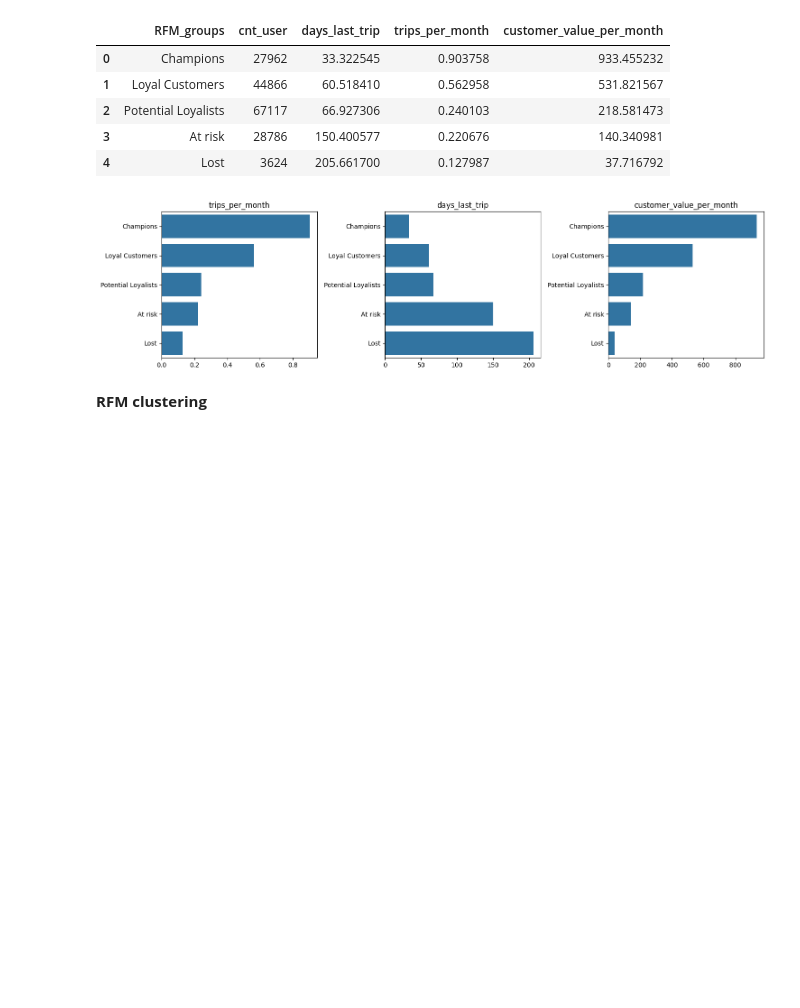
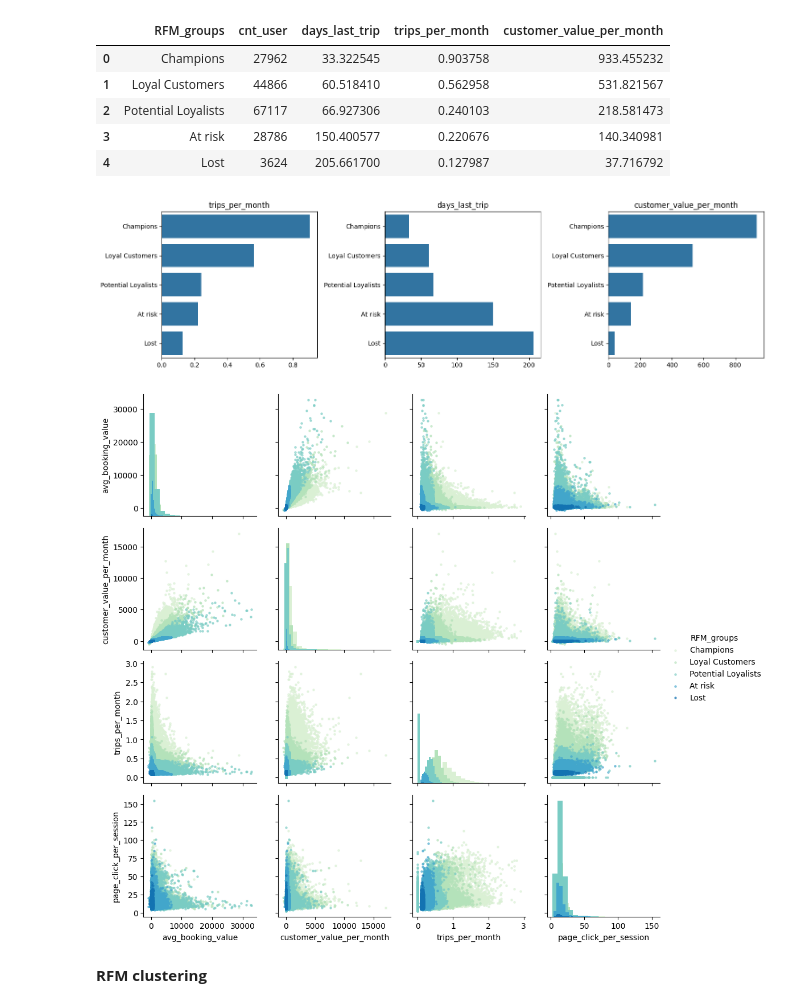
Before and after one commit to bfreiheit/customer_segmentation, a Jupyter notebook: notebooks/RFM.ipynb, the cells around one changed output. Cells and saved outputs as stored; diff of their text form; code cells hidden in the pictures; blank space fills up the shorter version.

Commit message:
reformat data model

```diff
--- a/notebooks/RFM.ipynb
+++ b/notebooks/RFM.ipynb
@@ -114,6 +114,17 @@ plt.tight_layout()
 plt.show()
 # %% [output]
 [figure]
+# %%
+metrics = ["RFM_groups", "avg_booking_value", "customer_value_per_month", "trips_per_month", "page_click_per_session"]
+cohort_sub = cohort[metrics]
+
+g = sns.PairGrid(data=cohort_sub, hue="RFM_groups", palette="GnBu")
+g = g.map_diag(plt.hist, bins=20, linewidth=2)
+g = g.map_offdiag(plt.scatter, s=5, alpha=0.6)
+g = g.add_legend()
+plt.show()
+# %% [output]
+[figure, added]
 # %% [markdown]
 **RFM clustering**
 # %%
```
Also changed, not shown: parts of 1 cell of this notebook, 5 other files.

○ ○ ○ ○

-- DESCRIPTION OF THE TASK --
Return each line above exactly; any pictures are to be skipped.

-- RESPONSE TO THE EXERCISE --
Before and after one commit to bfreiheit/customer_segmentation, a Jupyter notebook: notebooks/RFM.ipynb, the cells around one changed output. Cells and saved outputs as stored; diff of their text form; code cells hidden in the pictures; blank space fills up the shorter version.

Commit message:
reformat data model

```diff
--- a/notebooks/RFM.ipynb
+++ b/notebooks/RFM.ipynb
@@ -114,6 +114,17 @@ plt.tight_layout()
 plt.show()
 # %% [output]
 [figure]
+# %%
+metrics = ["RFM_groups", "avg_booking_value", "customer_value_per_month", "trips_per_month", "page_click_per_session"]
+cohort_sub = cohort[metrics]
+
+g = sns.PairGrid(data=cohort_sub, hue="RFM_groups", palette="GnBu")
+g = g.map_diag(plt.hist, bins=20, linewidth=2)
+g = g.map_offdiag(plt.scatter, s=5, alpha=0.6)
+g = g.add_legend()
+plt.show()
+# %% [output]
+[figure, added]
 # %% [markdown]
 **RFM clustering**
 # %%
```
Also changed, not shown: parts of 1 cell of this notebook, 5 other files.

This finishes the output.